Structured diff data:
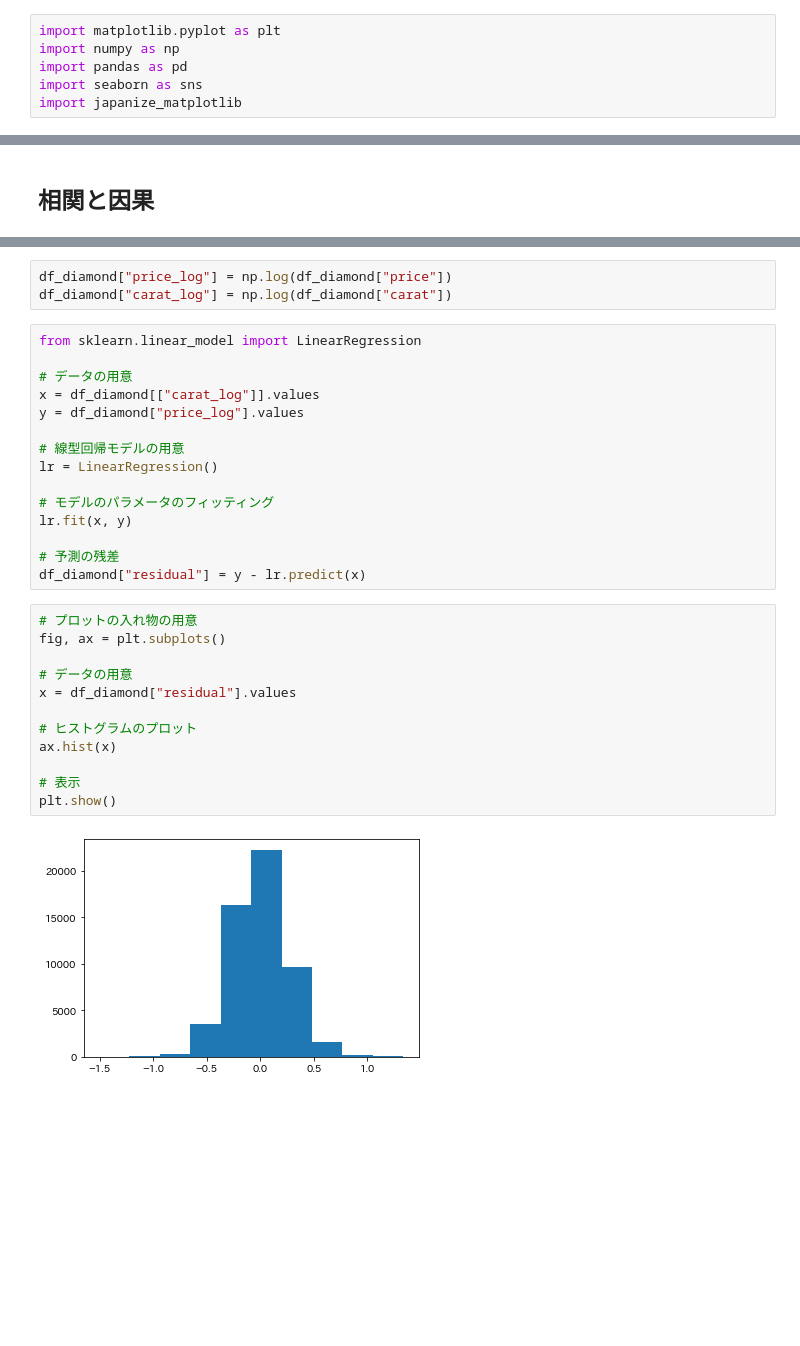
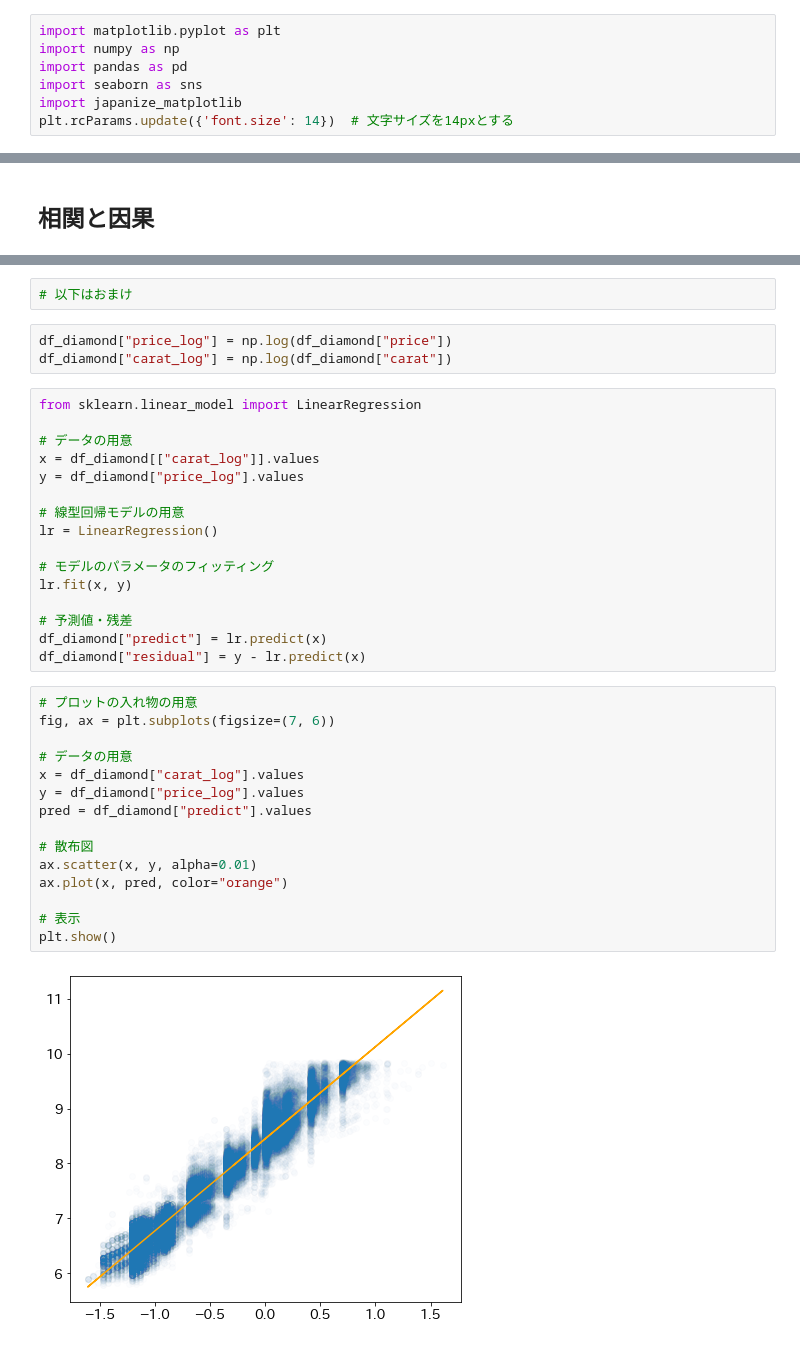
Before and after one commit to tsuboshun/begin-python, a Jupyter notebook: _sources/lecture14.ipynb, the cells around one changed output, grey strips where cells are left out. Drawn from its saved outputs; the diff is of its cells as text; blank space fills up the shorter version.

```diff
--- a/_sources/lecture14.ipynb
+++ b/_sources/lecture14.ipynb
@@ -48,3 +54,4 @@ import numpy as np
 import pandas as pd
 import seaborn as sns
 import japanize_matplotlib
+plt.rcParams.update({'font.size': 14})  # 文字サイズを14pxとする
@@ -143,3 +277,5 @@ plt.show()
+# %%
+# 以下はおまけ
 # %%
 df_diamond["price_log"] = np.log(df_diamond["price"])
 df_diamond["carat_log"] = np.log(df_diamond["carat"])
@@ -156,22 +292,26 @@ lr = LinearRegression()
 # モデルのパラメータのフィッティング
 lr.fit(x, y)
 
-# 予測の残差
+# 予測値・残差
+df_diamond["predict"] = lr.predict(x)
 df_diamond["residual"] = y - lr.predict(x)
 # %%
 # プロットの入れ物の用意
-fig, ax = plt.subplots()
+fig, ax = plt.subplots(figsize=(7, 6))
 
 # データの用意
-x = df_diamond["residual"].values
+x = df_diamond["carat_log"].values
+y = df_diamond["price_log"].values
+pred = df_diamond["predict"].values
 
-# ヒストグラムのプロット
-ax.hist(x)
+# 散布図
+ax.scatter(x, y, alpha=0.01)
+ax.plot(x, pred, color="orange")
 
 # 表示
 plt.show()
 # %% [output]
-[figure, old version]
+[figure, new version]
 # %%
 # プロットの入れ物の用意
 fig, ax = plt.subplots()
```
Also changed, not shown: parts of 30 cells of this notebook, 33 other files.
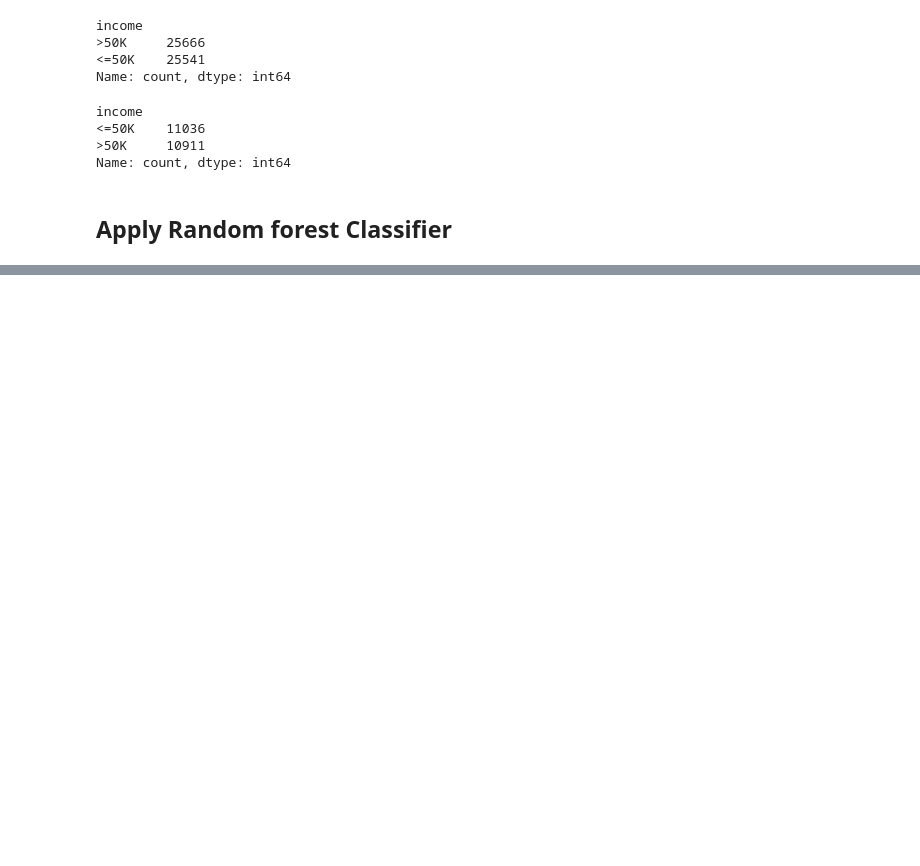
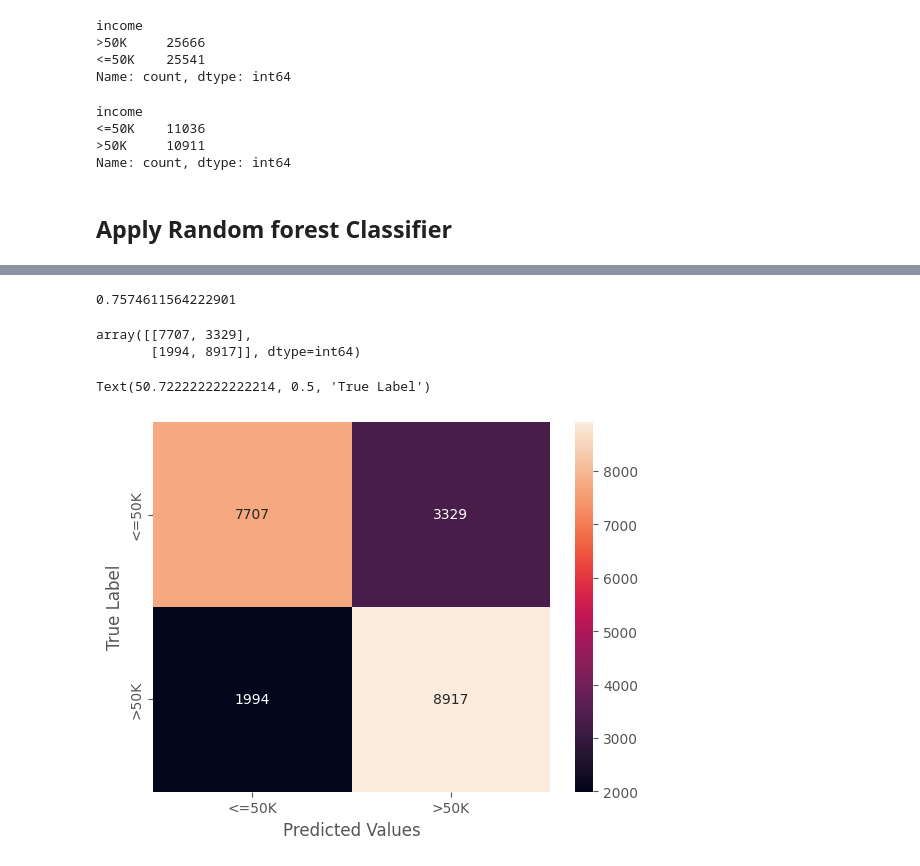
Before and after one commit to Lakshan2023/Machine-Learning-Coursework, a Jupyter notebook: DataCleaningProcess.ipynb, the cells around one changed output, grey strips where cells are left out. Saved outputs shown, nothing was run; the diff lists cells and outputs as text; code cells hidden in the pictures; blank space fills up the shorter version.

```diff
--- a/DataCleaningProcess.ipynb
+++ b/DataCleaningProcess.ipynb
@@ -1527,0 +1502,16 @@ Text(50.722222222222214, 0.5, 'True Label')
+# %%
+from sklearn.naive_bayes import BernoulliNB
+from sklearn.model_selection import GridSearchCV
+
+clf = BernoulliNB()
+
+# Define the parameter grid to search
+param_grid = {'alpha': [0.05, 0.1, 0.2, 0.3, 0.5, 1.0],
+              'binarize': [None, 0.0, 0.5]}
+
+# Perform grid search with cross-validation
+grid_search = GridSearchCV(clf, param_grid, cv=5, scoring='accuracy')
+grid_search.fit(train_x, train_y)
+
+# Print the best parameters found
+print("Best Parameters:", grid_search.best_params_)
@@ -1528,5 +1520,4 @@ Text(50.722222222222214, 0.5, 'True Label')
 # %%
-# from sklearn.naive_bayes import GaussianNB
+model_bayes = BernoulliNB(alpha=0.5, binarize=0.0)
 # %%
-# gausian_model = GaussianNB()
-# gausian_model.fit(train_x, train_y)
+model_bayes.fit(train_x, train_y)
@@ -1539,3 +1536,5 @@ Text(50.722222222222214, 0.5, 'True Label')
 # %%
-# random_model.fit(train_x, train_y)
+accuracy_score(test_y, model_bayes.predict(test_x))
+# %% [output]
+0.7574611564222901
 # %%
@@ -1543,4 +1542,14 @@ Text(50.722222222222214, 0.5, 'True Label')
 # %%
-# random_model.score(train_x, train_y)
+cm = confusion_matrix(test_y, model_bayes.predict(test_x))
+cm
+# %% [output]
+array([[7707, 3329],
+       [1994, 8917]], dtype=int64)
 # %%
-# X.head()
+labels = ["<=50K", ">50K"]
+sns.heatmap(cm , annot=True , fmt=".0f", xticklabels=labels, yticklabels=labels)
+plt.xlabel("Predicted Values")
+plt.ylabel("True Label")
+# %% [output]
+Text(50.722222222222214, 0.5, 'True Label')
+[figure, added]
```
Also changed, not shown: parts of 37 cells of this notebook.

### Work request:
Go through the entries above and tally each line that has the word "import"; reply with the tally and nothing else.

### Answer to this exercise:
7